and last updated 2024-05-04 20:21:21-04

I hope you are having a great weekend, weather blog readers!

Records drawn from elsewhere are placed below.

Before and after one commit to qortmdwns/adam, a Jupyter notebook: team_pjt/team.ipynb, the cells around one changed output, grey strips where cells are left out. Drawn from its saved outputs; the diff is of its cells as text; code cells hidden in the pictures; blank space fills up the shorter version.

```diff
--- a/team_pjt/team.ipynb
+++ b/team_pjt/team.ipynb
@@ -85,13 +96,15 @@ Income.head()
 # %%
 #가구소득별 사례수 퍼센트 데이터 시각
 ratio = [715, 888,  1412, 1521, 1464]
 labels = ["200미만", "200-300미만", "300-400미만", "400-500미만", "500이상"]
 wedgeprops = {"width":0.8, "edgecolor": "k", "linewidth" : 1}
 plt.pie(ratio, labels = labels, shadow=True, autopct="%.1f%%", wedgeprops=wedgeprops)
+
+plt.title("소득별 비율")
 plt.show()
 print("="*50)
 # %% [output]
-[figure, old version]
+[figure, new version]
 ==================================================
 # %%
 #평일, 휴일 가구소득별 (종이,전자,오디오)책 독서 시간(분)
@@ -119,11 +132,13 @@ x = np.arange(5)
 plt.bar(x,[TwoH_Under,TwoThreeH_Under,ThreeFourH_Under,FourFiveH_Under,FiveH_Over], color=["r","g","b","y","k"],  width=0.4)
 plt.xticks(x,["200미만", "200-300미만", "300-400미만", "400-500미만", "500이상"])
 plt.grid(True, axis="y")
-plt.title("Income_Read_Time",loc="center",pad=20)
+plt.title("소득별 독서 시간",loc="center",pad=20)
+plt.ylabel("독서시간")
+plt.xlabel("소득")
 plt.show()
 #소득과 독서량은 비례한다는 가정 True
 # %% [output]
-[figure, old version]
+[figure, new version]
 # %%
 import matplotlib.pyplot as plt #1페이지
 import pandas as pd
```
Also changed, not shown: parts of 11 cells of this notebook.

This morning, our round of showers and storms wasn’t much of a soaker for the KC metro as the heaviest rain ended up north of Kansas City. Storms were stronger in northern MO where widespread 0.50-1.5” of rain filled the gauges.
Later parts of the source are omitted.